As you might expect, I am jacked up over Team USA's hockey win over Canada last night. To paraphrase Badger Bob Johnson, "It was a great day for hockey."
You had all of the 30-year anniversary retrospectives on the Miracle on Ice from the 1980 Games--just to get you in the mood for another huge Olympic match up. The NHL Network (perhaps in a stunning bit of foreshadowing) aired Game Three of the 1996 World Cup of Hockey when Team USA upset Canada in Montreal to capture its first "open" hockey tournament title ever. After watching all of that, I was all set for another great effort from the Red, White and Blue--and boy did they deliver.
I know some pundits will try to compare this win to the historic victory over the Soviets at Lake Placid--but that comparison would be unfair. Everyone on the ice in Vancouver last night was a paid professional. And let's be honest, while their fans may be unbelievably smug and pompous, it's kind of hard to hate the Canadians like we hated and feared the Russians. Now if Al Qaeda would just field a hockey team. And as bad as things are economically and socially right now--it still pales in comparison to the "malaise" that hung over the US in 1980.
Last night's victory should instead stand as a tribute to everyone who has worked to bring the United States to the same level as the Hockey Superpowers of Canada and Russia.
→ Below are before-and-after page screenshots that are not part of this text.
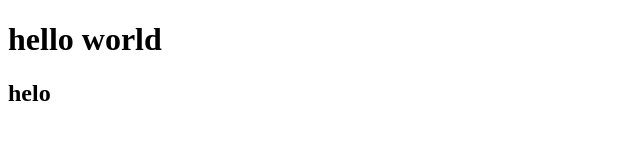
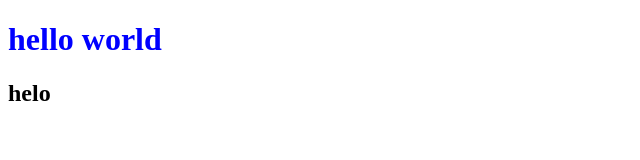
Before and after one commit to NuSinhThanhLich/demo, a plain HTML site: page hello.html in a window 1280 px wide. Shown: the whole page, without its empty margins (0-640 px from the left). Drawn offline with Linux system fonts and the light colour scheme.

Commit message:
add style

```diff
--- a/hello.html
+++ b/hello.html
@@ -8,7 +8,7 @@
     </head>
 
     <body>
-        <h1>hello world</h1>
+        <h1 style = "color: blue">hello world</h1>
         <h2> helo </h2>
     </body>
 </html>
```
The win justifies all the hard work put in by Badger Bob and Herb Brooks and all of the executives at USA Hockey over the years that worked to build the lower levels of the sport everywhere around the country--even places where Al Michaels so cleverly put it "they don't know the difference between a blue line and a clothesline."
The win is also a tribute to all of those hockey parents who buy or bought all of the expensive equipment, the ice time and tournament entries just so their kids can play the sport...who sat through games where players spent more time on their butts than handling the puck...and the kids for realizing that actually going out and playing the game is far more satisfying than just playing EA Sports NHL 2010 or Wii Hockey...not to mention the volunteer coaches who could only get practice time at six a.m. or ten at night...and all of the officials needed to make sure the kids learn the proper rules.
Last night was also a tribute to the fans of hockey here "below the border". It's the payoff for years of being relegated to "secondary" channels during the Olympics--so we don't miss ice dancing. The years of not being able to even watch the NHL because it was on a cable network that you could see in only about 20-percent of the country. Labor strikes that almost cancelled the playoffs one year and the domination of the European-dominated Detroit Red Wings.
This is no miracle that the US has joined the elite in international hockey. It's the result of decades of hard work and passion by hundreds of thousands of people at every level. Good job everyone--you deserve this.